Joshua Ivanovic, an English transplant who’s lived in Malaysia for a considerable length of time,
helped to establish JungleBird and portrays it as “a tropical place of rum roused by Old Malaya”.

However, there is one champion beverage not made with rum, and it’s called Closed on Mondays.
It’s made of tequila, coconut milk, salted egg yolk, red bean stew, and curry leaf syrup, and is
enlivened by the salted-egg squid – incredible among the two local people and vacationers – at
Jalan Alor’s Wong Ah Wah eatery.

On Thursdays, Fridays, and Saturdays, DJs play live arrangements of funk, soul, rockabilly,
Motown, disco, or hip jump.

Coley
Settled in the back of DR.Inc bistro in Bangsar, this bit of a mixed drink bar is a local jewel.
It additionally is by all accounts a barkeeps’ top pick.

CK Kho, Coley’s unassuming originator, is a stalwart of the nearby bar scene with over 15 years
of experience.

He named the bar after Ada Coleman, the unbelievable maker of the Hanky Panky mixed drink
who made her name at the London Savoy’s American Bar in the mid-twentieth century.

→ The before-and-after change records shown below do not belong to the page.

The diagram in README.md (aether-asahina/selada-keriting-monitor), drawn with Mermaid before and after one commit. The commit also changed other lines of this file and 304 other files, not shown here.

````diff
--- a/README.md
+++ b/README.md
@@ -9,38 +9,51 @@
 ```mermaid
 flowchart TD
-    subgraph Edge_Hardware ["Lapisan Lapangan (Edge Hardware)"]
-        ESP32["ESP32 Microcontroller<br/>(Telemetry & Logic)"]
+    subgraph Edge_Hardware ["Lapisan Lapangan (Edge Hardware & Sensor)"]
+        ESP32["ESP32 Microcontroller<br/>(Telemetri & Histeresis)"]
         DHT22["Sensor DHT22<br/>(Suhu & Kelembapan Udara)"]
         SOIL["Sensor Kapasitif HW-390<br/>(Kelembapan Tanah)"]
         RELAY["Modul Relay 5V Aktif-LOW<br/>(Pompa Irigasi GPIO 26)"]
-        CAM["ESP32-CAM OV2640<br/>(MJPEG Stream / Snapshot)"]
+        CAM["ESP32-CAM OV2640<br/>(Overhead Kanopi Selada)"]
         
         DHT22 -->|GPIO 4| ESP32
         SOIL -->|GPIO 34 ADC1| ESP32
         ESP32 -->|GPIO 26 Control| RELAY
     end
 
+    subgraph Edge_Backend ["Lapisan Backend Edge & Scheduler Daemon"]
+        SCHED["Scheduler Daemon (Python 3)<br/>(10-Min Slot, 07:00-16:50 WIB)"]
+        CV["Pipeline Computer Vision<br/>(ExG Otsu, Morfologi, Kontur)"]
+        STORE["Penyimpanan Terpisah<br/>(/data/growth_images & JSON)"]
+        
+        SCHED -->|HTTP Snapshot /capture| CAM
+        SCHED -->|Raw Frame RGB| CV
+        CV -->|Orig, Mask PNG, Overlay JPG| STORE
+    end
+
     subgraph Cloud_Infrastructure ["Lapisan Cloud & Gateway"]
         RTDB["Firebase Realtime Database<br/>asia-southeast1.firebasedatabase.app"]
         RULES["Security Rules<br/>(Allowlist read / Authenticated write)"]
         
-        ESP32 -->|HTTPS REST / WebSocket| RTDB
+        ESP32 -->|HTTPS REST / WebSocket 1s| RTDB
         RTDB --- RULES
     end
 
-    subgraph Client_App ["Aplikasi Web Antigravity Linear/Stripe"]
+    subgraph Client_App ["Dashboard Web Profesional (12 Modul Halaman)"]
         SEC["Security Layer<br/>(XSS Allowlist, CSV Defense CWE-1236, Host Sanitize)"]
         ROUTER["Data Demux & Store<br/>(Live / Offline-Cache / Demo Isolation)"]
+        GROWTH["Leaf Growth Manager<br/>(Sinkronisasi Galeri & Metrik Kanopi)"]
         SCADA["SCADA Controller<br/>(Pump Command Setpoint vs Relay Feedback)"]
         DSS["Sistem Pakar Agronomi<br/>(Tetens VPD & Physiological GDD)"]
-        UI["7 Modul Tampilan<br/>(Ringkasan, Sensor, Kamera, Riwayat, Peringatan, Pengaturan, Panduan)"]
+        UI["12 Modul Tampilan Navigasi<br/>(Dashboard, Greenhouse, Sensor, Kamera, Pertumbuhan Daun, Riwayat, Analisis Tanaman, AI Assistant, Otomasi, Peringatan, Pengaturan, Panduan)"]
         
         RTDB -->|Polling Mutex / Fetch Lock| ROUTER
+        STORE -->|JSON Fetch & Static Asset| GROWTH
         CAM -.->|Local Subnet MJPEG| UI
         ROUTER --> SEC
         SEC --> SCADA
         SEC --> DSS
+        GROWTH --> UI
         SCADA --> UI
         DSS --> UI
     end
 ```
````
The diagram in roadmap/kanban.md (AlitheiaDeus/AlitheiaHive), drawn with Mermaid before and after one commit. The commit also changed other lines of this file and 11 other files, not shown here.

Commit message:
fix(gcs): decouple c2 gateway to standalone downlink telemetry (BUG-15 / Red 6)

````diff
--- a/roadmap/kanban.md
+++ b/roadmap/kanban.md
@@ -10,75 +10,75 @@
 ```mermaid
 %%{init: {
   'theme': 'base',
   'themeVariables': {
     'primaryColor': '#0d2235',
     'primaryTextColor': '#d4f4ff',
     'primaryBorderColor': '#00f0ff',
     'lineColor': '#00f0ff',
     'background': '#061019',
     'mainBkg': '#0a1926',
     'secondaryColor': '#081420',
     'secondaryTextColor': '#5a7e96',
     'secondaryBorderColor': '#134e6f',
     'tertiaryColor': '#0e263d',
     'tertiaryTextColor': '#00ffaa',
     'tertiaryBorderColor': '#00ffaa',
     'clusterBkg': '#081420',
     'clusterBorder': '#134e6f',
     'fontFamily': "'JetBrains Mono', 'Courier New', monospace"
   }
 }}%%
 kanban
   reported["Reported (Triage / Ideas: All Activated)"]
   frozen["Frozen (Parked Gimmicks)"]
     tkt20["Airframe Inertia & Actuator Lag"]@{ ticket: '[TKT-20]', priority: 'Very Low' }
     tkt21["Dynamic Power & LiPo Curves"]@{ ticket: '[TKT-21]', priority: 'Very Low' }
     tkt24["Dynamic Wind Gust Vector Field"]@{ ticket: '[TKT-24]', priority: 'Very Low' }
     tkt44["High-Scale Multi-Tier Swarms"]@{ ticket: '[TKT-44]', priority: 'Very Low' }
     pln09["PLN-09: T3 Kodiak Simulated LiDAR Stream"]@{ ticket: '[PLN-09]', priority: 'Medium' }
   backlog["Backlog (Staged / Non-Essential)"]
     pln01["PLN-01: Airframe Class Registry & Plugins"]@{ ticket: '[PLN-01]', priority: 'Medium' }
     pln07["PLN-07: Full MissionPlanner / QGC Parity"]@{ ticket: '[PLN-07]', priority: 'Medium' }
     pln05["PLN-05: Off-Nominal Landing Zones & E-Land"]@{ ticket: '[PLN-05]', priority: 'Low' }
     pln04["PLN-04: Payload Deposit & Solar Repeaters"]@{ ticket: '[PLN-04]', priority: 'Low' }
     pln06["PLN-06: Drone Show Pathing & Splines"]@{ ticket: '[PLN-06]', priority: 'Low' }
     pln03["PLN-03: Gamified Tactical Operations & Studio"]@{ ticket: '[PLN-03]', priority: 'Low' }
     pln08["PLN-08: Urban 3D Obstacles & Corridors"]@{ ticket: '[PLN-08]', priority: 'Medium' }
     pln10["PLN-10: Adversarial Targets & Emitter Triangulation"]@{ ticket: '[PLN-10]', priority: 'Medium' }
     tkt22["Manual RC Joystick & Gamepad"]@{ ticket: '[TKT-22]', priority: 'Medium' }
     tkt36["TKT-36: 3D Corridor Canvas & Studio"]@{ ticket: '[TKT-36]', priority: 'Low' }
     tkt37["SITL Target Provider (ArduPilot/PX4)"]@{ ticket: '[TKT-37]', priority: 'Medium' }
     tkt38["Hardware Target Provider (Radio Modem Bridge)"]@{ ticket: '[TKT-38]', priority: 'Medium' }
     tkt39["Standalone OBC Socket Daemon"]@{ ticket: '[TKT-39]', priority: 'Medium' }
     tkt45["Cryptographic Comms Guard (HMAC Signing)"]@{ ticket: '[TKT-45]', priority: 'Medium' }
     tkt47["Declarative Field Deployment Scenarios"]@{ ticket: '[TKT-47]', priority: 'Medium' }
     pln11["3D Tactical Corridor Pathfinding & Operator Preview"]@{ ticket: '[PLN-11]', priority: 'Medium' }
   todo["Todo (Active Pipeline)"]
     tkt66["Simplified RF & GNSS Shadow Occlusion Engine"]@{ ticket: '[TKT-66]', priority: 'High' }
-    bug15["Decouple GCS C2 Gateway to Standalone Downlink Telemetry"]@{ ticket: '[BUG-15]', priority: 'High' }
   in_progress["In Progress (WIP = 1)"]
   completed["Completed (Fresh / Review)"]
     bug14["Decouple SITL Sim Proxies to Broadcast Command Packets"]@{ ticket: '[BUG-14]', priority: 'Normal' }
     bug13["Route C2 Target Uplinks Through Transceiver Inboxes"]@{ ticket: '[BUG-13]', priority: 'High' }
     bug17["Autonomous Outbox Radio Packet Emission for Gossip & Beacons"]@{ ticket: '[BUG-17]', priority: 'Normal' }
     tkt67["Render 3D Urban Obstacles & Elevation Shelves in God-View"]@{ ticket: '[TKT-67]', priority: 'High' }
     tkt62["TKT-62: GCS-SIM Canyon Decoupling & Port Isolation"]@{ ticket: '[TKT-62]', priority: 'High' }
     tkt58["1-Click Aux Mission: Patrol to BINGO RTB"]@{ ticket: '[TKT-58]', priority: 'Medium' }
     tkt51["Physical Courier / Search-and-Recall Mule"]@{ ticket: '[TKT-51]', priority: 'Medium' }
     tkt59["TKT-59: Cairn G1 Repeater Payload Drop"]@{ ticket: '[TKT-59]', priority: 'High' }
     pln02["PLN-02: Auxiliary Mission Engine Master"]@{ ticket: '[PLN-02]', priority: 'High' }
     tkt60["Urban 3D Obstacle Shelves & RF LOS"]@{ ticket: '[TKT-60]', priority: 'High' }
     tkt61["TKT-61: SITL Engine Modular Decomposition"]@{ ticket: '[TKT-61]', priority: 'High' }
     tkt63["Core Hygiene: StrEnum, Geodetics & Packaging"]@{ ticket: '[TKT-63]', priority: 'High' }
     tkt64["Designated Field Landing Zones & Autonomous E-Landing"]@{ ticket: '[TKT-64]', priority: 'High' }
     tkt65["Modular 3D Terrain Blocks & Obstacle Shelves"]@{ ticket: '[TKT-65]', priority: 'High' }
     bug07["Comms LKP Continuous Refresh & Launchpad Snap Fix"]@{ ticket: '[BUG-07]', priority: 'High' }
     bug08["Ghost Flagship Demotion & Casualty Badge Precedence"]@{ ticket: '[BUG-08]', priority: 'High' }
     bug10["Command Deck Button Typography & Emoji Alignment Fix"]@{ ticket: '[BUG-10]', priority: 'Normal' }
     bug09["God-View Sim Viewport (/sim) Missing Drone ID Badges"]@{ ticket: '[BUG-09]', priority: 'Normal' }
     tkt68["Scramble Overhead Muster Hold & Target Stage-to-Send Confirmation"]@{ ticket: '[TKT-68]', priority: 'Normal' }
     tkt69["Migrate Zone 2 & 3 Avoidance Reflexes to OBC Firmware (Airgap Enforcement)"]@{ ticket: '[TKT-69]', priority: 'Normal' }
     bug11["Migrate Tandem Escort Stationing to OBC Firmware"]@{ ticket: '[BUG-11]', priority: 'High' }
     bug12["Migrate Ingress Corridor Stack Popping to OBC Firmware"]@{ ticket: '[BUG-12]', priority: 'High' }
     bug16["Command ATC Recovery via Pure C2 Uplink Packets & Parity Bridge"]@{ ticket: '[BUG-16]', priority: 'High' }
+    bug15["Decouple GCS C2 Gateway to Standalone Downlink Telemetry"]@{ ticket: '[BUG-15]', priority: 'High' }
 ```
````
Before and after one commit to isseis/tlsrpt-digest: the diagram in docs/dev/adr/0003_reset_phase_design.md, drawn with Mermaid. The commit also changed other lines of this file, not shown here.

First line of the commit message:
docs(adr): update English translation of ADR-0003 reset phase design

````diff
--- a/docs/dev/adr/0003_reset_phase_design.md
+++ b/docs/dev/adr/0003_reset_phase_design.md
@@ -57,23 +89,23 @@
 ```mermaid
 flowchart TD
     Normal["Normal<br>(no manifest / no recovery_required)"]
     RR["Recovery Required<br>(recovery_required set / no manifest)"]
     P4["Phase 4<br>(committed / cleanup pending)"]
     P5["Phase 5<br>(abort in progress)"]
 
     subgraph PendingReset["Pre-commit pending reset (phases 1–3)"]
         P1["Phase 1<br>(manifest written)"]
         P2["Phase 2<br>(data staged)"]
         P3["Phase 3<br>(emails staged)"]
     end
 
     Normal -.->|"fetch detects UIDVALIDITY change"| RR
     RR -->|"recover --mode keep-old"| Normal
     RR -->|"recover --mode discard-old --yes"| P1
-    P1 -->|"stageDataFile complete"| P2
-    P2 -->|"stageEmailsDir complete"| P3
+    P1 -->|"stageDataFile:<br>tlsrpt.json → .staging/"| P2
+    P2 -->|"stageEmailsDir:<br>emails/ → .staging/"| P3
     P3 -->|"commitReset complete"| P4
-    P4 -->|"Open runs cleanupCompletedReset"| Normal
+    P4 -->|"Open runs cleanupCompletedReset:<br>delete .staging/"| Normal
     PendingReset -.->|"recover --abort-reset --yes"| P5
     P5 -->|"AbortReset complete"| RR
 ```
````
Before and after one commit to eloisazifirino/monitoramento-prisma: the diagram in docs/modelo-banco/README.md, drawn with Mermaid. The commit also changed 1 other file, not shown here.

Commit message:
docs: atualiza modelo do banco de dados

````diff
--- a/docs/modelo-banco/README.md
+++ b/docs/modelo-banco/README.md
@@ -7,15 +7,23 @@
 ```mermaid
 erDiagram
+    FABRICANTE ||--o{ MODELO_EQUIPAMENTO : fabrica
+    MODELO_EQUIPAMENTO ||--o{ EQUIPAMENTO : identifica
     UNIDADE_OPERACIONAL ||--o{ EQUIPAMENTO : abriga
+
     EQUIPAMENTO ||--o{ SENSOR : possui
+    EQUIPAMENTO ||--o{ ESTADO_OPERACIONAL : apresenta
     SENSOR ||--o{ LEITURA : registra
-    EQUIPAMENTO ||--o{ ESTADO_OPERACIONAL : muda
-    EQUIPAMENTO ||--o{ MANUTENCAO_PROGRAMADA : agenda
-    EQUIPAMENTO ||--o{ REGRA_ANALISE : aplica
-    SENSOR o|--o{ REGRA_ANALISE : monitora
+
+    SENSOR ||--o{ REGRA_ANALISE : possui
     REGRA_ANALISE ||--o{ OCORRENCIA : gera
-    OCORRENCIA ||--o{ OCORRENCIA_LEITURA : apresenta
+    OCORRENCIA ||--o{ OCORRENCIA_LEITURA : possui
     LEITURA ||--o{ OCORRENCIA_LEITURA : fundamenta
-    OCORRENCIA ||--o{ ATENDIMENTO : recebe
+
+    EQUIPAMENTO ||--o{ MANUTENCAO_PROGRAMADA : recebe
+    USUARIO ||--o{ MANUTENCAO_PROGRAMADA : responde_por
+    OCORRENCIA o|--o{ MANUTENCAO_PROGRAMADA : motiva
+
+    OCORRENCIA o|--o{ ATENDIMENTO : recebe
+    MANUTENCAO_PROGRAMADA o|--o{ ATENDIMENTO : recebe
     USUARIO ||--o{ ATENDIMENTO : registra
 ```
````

Coley has a retro-present day vibe and sits somewhere close to a bar and a bistro – vaporous
however personal, buzzy yet laid-back.

There’s no falsification or dream here.

“I needed to liberate up a bar where individuals could feel to hang out whenever,” CK says.
Attempt the Saffron Sour, Kopi Old Fashioned, gin with coconut water, or bourbon with bubble tea.
Coley is shut on Sundays.